───── DATA SECTION
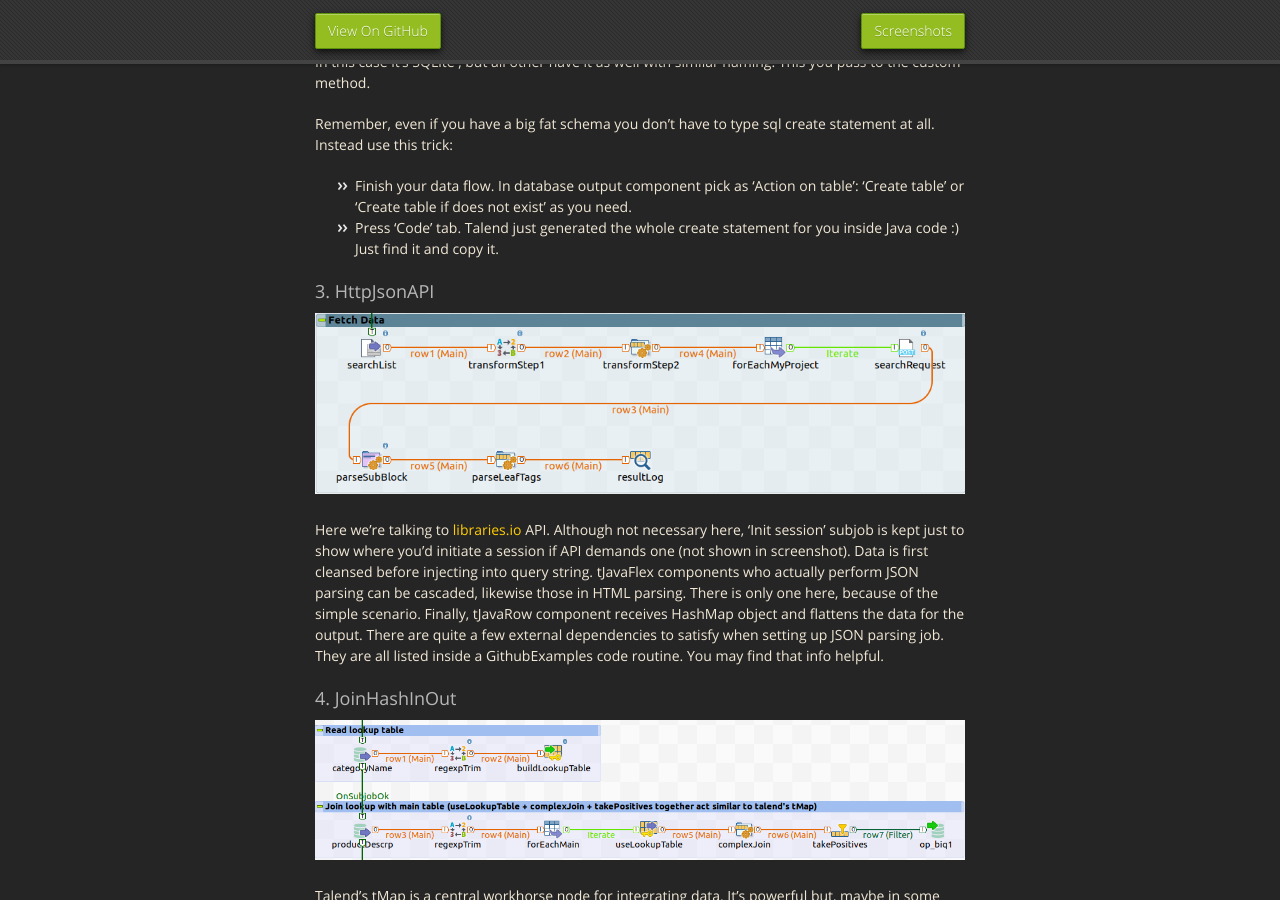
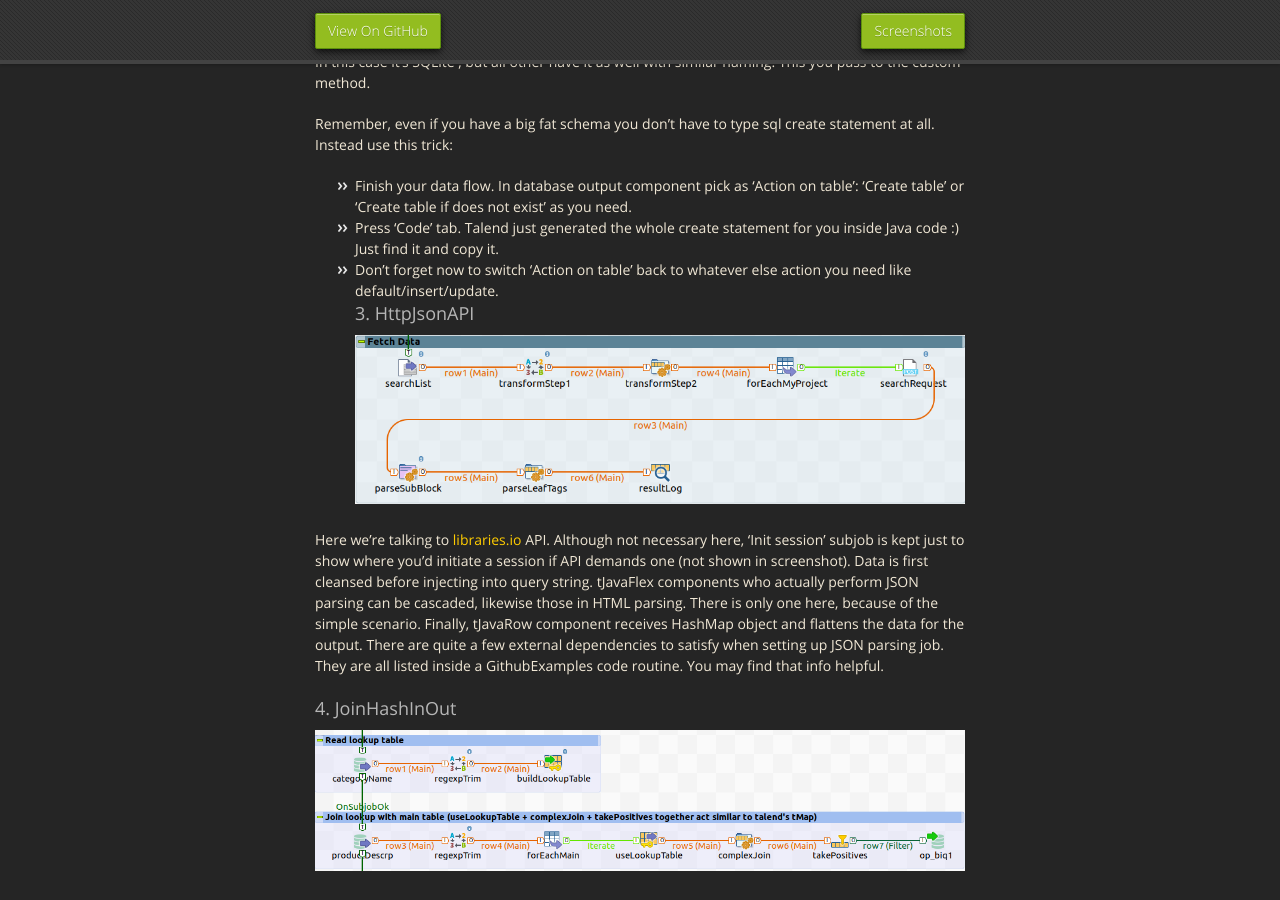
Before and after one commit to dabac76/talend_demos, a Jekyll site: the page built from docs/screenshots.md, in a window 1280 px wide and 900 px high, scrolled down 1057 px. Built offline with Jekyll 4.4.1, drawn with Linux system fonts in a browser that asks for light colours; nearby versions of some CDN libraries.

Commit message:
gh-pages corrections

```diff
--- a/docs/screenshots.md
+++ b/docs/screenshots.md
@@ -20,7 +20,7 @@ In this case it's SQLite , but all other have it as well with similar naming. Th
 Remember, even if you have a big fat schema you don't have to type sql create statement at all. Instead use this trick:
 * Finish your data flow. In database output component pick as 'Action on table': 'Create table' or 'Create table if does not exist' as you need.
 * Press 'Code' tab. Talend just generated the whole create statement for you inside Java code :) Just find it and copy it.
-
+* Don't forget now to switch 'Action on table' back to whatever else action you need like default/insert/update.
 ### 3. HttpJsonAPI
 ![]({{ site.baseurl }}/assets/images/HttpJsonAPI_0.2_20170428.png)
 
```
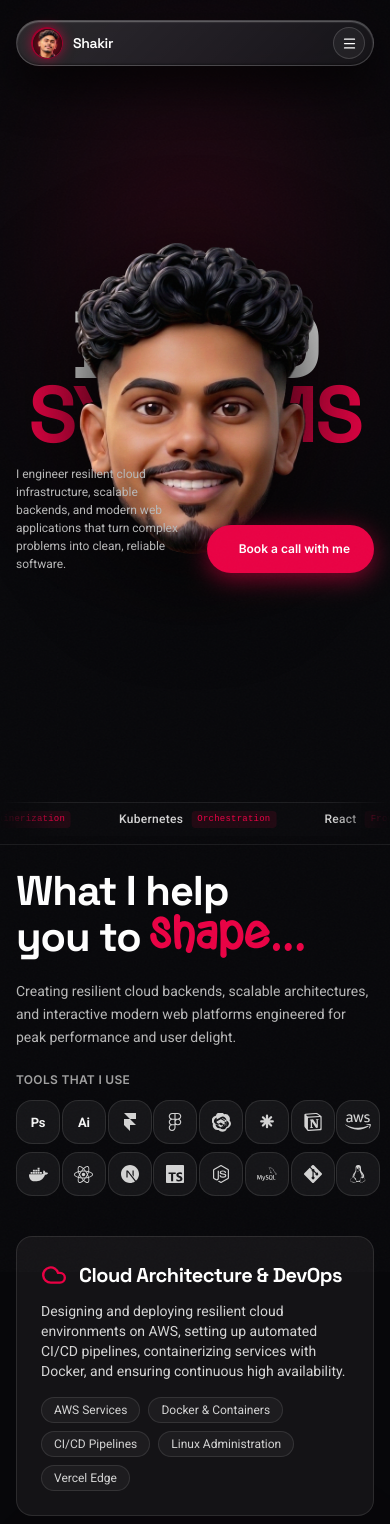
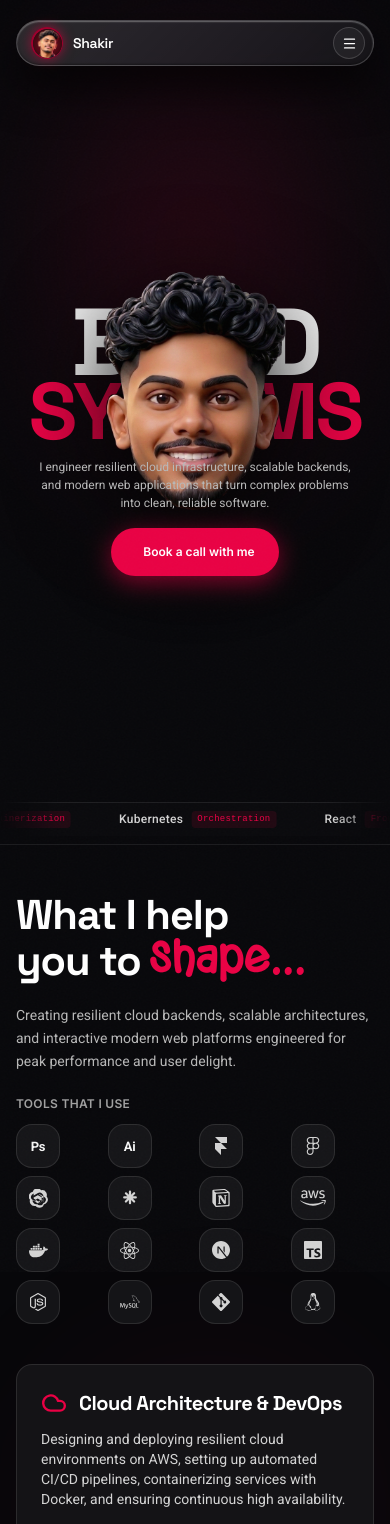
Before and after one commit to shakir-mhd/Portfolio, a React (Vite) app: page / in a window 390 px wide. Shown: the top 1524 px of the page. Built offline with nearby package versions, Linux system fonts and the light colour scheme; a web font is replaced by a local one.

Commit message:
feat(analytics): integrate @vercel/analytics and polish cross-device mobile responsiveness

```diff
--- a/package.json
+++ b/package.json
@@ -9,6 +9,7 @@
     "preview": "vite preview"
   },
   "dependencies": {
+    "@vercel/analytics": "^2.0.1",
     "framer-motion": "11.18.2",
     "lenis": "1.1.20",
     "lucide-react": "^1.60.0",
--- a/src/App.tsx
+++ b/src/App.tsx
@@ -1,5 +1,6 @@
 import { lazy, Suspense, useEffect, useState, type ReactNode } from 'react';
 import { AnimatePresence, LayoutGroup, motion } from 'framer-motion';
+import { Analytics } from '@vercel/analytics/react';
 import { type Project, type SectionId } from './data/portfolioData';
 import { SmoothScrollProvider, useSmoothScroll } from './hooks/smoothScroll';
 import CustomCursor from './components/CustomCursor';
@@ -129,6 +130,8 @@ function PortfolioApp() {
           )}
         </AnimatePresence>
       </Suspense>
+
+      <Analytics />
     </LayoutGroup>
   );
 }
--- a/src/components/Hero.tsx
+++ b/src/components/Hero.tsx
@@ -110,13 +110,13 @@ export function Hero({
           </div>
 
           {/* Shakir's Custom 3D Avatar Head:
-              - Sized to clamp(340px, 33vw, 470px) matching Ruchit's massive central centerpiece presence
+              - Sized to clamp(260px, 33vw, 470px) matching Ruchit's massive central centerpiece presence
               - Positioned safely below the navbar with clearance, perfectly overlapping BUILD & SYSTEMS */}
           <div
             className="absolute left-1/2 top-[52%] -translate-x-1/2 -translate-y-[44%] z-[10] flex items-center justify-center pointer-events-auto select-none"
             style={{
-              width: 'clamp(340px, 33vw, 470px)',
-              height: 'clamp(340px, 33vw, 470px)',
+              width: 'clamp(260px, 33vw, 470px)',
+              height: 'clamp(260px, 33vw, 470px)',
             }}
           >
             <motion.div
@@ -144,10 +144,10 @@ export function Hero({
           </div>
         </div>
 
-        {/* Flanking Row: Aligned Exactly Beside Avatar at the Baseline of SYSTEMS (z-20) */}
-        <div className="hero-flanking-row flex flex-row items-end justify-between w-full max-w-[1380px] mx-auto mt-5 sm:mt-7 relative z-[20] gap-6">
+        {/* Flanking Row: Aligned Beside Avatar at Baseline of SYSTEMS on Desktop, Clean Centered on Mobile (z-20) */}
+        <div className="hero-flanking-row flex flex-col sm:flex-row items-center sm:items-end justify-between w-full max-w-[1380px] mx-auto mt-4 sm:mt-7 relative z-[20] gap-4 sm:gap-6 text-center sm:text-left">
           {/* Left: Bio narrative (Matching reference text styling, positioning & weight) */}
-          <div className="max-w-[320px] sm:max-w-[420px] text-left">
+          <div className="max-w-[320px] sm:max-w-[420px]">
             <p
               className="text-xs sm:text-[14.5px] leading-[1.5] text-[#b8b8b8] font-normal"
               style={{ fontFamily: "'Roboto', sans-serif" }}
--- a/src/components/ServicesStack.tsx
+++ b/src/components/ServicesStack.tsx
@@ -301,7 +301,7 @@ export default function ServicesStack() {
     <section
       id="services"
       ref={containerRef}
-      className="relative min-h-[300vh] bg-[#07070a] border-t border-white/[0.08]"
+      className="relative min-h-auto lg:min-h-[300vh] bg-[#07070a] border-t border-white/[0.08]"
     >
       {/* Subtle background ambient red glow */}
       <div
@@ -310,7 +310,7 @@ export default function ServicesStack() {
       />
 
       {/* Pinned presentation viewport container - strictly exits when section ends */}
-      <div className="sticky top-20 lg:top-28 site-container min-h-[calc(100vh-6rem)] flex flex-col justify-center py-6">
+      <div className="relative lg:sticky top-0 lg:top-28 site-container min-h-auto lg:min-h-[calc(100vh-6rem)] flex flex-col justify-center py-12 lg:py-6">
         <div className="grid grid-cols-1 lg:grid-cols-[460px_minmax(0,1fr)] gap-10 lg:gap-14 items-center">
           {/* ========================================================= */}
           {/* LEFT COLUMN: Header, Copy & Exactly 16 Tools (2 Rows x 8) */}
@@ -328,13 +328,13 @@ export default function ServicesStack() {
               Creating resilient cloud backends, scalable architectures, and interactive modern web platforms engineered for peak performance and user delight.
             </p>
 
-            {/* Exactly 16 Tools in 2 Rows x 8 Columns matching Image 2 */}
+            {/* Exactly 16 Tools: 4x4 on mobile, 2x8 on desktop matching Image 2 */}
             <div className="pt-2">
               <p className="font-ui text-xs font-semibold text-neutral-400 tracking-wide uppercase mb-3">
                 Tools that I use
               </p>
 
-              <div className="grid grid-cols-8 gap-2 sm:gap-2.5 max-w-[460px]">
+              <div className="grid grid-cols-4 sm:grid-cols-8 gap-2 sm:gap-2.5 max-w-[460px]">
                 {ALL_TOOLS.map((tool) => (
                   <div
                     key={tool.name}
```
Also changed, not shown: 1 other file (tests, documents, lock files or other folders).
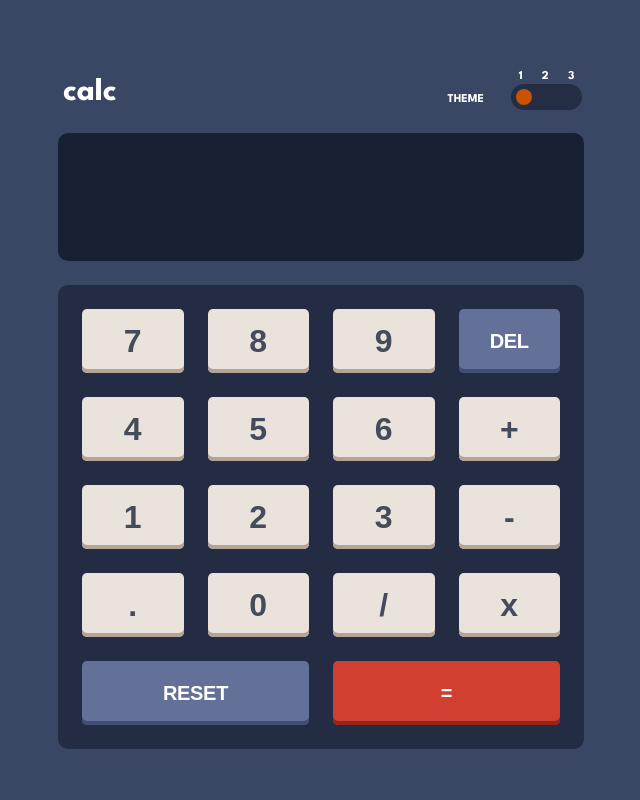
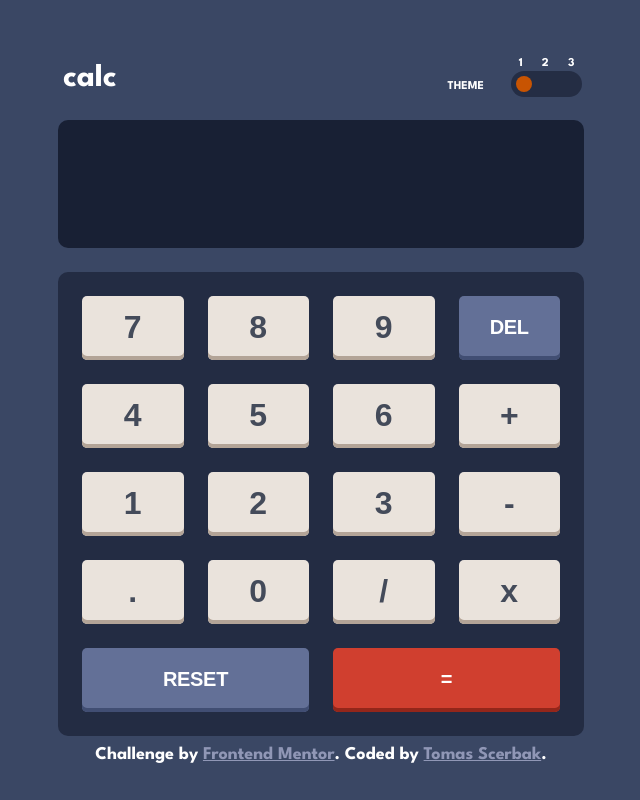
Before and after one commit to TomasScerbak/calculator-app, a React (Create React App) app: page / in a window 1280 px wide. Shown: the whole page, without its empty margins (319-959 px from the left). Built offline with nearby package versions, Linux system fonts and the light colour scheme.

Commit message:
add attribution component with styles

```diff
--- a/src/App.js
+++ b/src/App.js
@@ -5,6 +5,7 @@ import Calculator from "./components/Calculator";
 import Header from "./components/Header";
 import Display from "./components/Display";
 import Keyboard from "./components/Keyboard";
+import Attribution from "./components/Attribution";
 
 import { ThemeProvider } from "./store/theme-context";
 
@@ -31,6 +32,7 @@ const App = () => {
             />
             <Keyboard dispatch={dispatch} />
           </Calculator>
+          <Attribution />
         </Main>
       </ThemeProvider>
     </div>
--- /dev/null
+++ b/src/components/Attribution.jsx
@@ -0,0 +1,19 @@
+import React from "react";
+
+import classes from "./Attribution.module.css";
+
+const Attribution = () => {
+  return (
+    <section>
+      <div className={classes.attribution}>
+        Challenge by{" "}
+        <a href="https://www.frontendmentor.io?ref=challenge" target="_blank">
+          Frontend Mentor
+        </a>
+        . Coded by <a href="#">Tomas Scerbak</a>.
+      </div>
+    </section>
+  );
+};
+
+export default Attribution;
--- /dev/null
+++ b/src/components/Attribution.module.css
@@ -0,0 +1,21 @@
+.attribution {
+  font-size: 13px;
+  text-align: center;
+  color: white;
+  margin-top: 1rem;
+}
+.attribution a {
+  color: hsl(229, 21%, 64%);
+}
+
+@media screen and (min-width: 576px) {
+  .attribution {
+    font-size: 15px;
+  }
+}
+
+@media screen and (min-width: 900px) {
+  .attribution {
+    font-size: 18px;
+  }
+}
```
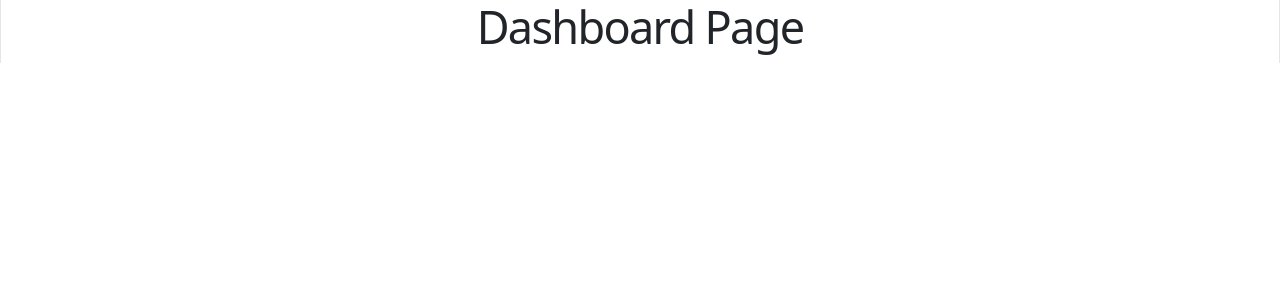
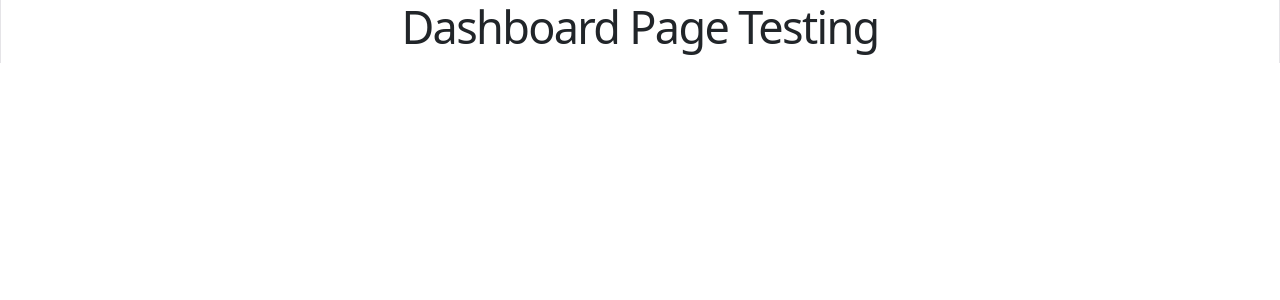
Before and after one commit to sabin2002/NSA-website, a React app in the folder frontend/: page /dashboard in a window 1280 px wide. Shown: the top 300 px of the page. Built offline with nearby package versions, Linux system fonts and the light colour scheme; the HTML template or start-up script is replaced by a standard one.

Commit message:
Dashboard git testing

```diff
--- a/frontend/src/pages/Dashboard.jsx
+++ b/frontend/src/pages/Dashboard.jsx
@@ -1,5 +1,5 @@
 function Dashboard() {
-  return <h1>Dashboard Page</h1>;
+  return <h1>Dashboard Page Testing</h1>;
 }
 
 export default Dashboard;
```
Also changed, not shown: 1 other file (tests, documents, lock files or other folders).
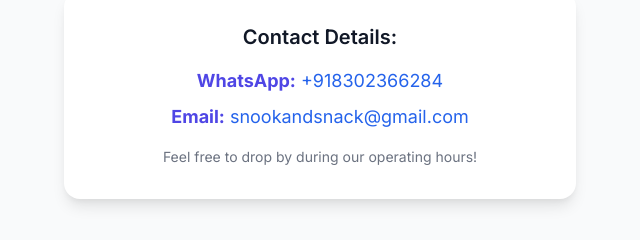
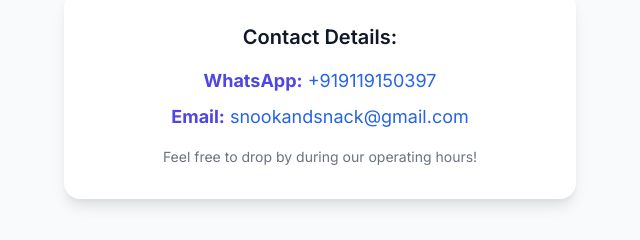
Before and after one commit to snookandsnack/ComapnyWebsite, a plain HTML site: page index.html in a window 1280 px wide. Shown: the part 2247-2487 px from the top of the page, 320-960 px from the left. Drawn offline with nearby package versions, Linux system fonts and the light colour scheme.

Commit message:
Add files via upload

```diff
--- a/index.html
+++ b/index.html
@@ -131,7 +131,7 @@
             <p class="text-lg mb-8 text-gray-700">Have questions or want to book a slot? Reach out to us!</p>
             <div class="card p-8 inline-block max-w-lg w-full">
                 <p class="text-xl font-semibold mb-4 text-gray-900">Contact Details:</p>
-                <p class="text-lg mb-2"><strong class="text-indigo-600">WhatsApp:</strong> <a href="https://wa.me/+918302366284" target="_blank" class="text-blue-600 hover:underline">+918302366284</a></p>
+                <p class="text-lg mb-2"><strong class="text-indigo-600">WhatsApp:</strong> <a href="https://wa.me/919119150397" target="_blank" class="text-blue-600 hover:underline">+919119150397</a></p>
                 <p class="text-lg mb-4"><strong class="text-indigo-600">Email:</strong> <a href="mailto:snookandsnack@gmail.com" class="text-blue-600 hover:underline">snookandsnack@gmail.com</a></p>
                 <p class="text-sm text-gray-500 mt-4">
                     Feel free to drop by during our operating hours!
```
──────────
## WHAT IS NEEDED
Go through the listing and say how many lines contain the string "export", offering only the number.

## OUTPUT FOR THIS TASK
7